▶ Your task
Filter the records below for the word "context". Copy each line that holds it.

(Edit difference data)
-- Opening Marker --

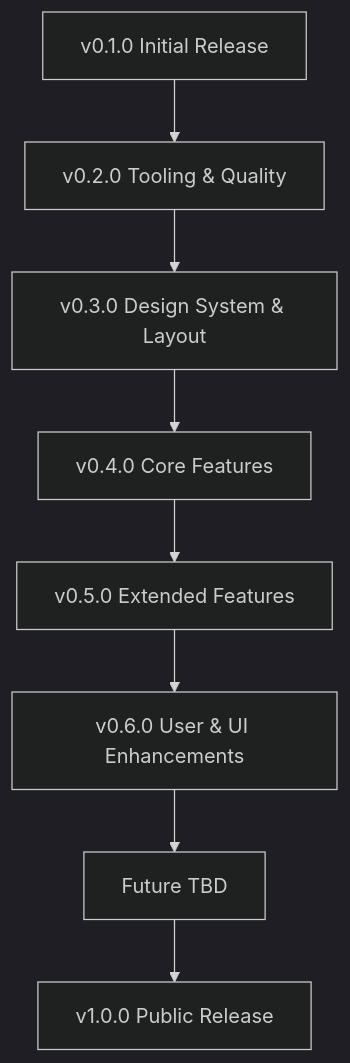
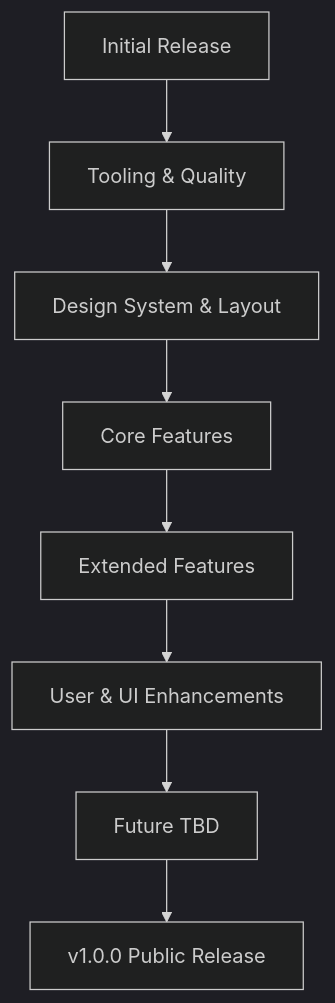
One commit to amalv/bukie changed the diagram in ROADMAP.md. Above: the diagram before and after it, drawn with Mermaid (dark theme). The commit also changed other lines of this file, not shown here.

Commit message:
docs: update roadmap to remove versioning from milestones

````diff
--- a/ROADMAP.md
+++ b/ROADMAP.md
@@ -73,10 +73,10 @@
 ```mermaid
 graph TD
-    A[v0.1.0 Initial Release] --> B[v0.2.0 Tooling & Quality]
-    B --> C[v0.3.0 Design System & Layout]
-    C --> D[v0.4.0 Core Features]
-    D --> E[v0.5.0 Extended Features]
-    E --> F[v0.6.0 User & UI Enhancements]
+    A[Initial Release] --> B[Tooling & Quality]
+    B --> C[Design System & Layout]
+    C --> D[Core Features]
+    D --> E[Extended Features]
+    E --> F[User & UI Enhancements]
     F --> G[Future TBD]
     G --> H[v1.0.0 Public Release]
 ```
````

-- Closing Marker --
-- Opening Marker --

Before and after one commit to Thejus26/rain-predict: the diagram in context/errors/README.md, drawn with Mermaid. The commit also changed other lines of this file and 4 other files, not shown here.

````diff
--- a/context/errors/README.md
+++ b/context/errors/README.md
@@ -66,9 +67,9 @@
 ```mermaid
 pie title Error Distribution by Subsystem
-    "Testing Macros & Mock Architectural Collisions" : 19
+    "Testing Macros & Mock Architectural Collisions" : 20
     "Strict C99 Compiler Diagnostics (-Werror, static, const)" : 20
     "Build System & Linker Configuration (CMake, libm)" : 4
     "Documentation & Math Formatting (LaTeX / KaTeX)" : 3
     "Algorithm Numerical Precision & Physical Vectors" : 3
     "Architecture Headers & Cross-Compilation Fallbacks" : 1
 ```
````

-- Closing Marker --
-- Opening Marker --

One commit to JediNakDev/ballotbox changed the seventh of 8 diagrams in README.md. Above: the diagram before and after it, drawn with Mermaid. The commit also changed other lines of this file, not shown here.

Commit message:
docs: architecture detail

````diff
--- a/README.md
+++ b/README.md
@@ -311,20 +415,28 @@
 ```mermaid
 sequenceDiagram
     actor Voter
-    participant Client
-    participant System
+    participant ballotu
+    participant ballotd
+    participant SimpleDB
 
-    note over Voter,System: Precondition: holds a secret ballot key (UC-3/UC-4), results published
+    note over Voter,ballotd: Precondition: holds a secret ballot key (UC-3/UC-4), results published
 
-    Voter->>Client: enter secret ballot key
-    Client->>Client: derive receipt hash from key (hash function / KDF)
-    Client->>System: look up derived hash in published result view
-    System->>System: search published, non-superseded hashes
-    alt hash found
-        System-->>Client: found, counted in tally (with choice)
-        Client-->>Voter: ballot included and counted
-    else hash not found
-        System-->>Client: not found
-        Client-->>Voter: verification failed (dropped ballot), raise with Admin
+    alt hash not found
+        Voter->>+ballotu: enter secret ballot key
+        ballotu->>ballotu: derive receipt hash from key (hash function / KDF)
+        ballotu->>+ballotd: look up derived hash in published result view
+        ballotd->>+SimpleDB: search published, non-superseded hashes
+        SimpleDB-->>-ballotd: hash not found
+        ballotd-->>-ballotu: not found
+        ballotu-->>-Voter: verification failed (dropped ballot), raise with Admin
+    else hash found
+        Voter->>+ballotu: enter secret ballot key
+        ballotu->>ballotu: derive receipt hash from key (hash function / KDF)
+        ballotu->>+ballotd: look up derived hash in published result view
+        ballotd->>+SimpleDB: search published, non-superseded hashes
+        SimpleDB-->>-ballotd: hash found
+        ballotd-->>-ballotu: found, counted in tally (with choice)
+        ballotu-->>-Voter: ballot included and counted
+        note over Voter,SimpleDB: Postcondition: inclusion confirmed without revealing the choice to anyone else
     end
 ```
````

-- Closing Marker --

▶ Answer for the task
Before and after one commit to Thejus26/rain-predict: the diagram in context/errors/README.md, drawn with Mermaid. The commit also changed other lines of this file and 4 other files, not shown here.
--- a/context/errors/README.md
+++ b/context/errors/README.md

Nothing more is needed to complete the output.